(Stored items from a collection)
----------
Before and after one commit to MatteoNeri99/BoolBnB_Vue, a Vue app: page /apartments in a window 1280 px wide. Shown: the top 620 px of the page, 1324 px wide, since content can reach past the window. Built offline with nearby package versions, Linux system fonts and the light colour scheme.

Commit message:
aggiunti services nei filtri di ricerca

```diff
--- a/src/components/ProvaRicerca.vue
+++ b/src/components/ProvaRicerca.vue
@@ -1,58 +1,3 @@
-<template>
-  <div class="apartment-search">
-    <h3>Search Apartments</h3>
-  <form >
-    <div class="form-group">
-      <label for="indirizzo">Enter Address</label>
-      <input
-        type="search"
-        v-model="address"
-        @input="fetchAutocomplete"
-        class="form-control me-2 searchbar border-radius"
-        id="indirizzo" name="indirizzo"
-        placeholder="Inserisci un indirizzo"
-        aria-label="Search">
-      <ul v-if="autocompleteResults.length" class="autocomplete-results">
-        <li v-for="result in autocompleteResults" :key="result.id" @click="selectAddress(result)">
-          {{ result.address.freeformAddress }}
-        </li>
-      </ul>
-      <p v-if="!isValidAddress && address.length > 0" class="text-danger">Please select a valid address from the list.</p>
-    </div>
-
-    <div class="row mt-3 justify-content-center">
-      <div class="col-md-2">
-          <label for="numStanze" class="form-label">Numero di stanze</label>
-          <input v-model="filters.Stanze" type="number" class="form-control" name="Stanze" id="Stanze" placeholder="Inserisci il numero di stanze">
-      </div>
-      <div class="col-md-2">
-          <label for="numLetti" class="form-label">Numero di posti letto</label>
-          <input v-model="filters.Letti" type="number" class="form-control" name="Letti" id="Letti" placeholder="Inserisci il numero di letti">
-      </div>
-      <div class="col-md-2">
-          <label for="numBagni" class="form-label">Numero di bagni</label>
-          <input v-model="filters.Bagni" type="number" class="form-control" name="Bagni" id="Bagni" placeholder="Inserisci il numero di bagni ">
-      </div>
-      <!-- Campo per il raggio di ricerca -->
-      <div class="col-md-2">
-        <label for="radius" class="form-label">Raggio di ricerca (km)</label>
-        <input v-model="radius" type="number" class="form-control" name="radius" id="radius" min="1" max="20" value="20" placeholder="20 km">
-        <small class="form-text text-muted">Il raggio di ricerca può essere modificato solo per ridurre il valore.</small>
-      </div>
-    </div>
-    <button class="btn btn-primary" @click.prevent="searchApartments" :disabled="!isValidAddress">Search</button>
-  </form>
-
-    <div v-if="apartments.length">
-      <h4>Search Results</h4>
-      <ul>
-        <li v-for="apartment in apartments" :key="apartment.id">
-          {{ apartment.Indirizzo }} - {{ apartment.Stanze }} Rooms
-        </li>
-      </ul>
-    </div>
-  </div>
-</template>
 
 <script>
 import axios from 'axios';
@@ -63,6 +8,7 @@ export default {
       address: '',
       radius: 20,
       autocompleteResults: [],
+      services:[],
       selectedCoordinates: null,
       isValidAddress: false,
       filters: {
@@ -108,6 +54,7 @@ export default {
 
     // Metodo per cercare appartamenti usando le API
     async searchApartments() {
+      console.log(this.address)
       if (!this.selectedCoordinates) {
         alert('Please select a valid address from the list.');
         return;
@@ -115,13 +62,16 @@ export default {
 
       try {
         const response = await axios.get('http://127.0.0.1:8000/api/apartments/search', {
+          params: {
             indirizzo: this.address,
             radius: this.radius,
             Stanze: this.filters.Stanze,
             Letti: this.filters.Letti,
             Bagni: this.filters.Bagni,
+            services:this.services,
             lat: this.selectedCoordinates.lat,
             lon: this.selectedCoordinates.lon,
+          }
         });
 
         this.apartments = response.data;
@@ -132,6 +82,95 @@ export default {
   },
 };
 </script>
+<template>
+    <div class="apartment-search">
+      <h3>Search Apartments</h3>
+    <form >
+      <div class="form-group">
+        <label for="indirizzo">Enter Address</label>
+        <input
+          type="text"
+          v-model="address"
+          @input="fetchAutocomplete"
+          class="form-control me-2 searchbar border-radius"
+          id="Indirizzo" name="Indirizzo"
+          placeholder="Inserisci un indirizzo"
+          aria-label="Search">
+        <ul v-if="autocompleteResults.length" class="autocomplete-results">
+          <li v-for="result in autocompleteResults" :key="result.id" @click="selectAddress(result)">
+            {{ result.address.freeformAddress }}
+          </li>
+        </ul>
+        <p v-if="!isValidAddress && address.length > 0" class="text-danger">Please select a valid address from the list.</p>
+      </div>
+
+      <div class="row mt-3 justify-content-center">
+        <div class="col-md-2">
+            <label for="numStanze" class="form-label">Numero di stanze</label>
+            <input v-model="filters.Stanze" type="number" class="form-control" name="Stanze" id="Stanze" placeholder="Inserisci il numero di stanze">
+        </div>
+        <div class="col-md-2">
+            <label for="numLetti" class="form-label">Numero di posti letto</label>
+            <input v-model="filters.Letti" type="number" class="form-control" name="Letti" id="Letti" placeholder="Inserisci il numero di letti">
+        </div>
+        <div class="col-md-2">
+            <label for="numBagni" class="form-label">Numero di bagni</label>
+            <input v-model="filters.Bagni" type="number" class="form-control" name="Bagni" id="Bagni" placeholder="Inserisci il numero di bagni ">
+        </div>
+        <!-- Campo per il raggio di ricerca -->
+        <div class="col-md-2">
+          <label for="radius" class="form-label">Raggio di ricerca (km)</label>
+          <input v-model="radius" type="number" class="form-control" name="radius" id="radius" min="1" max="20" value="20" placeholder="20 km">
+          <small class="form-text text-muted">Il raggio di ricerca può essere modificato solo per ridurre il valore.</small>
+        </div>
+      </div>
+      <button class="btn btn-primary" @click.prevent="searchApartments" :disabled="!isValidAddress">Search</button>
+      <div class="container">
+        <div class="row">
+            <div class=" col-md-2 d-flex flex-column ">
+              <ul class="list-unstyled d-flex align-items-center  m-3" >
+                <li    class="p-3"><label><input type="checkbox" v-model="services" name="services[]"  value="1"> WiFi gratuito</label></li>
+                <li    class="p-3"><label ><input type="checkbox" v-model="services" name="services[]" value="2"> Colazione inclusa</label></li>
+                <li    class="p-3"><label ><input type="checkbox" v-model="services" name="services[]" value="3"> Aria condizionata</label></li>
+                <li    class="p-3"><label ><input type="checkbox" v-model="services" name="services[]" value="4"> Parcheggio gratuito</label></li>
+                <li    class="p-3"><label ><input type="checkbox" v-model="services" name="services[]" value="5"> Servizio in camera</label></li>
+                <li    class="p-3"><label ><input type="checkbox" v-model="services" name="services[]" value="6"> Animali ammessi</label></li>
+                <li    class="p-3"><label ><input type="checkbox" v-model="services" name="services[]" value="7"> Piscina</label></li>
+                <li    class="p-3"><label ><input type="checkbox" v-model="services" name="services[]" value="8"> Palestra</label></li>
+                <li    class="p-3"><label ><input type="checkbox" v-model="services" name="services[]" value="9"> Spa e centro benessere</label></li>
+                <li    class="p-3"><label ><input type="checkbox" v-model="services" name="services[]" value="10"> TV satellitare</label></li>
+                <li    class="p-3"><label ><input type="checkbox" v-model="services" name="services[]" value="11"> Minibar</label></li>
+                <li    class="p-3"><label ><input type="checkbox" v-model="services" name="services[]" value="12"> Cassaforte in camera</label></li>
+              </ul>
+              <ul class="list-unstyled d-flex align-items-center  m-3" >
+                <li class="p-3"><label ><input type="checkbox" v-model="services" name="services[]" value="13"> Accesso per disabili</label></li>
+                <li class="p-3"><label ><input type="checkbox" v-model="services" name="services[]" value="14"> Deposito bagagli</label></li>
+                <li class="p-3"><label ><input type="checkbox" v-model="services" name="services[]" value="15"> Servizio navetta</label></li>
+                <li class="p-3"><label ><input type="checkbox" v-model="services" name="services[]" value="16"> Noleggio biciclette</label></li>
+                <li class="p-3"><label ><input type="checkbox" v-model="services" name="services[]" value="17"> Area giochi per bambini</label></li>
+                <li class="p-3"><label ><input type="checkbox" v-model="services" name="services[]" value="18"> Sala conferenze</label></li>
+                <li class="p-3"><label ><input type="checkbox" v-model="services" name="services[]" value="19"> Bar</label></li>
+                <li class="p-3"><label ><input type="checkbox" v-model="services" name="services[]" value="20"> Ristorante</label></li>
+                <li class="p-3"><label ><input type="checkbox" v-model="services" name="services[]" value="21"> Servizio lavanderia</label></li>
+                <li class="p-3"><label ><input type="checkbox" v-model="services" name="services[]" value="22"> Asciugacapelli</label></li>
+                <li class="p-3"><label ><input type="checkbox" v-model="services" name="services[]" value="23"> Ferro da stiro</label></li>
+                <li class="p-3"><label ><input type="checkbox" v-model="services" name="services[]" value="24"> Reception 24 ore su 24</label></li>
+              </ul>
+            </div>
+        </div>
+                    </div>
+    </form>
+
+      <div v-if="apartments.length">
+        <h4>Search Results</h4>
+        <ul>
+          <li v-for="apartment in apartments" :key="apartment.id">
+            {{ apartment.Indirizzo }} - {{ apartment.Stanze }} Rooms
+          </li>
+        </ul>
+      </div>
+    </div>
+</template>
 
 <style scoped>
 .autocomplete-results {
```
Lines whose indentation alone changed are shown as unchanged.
----------
| Prompt |
Each line above with the string "Please" in it should be located and copied.

| Task answer |
-      <p v-if="!isValidAddress && address.length > 0" class="text-danger">Please select a valid address from the list.</p>
         alert('Please select a valid address from the list.');
+        <p v-if="!isValidAddress && address.length > 0" class="text-danger">Please select a valid address from the list.</p>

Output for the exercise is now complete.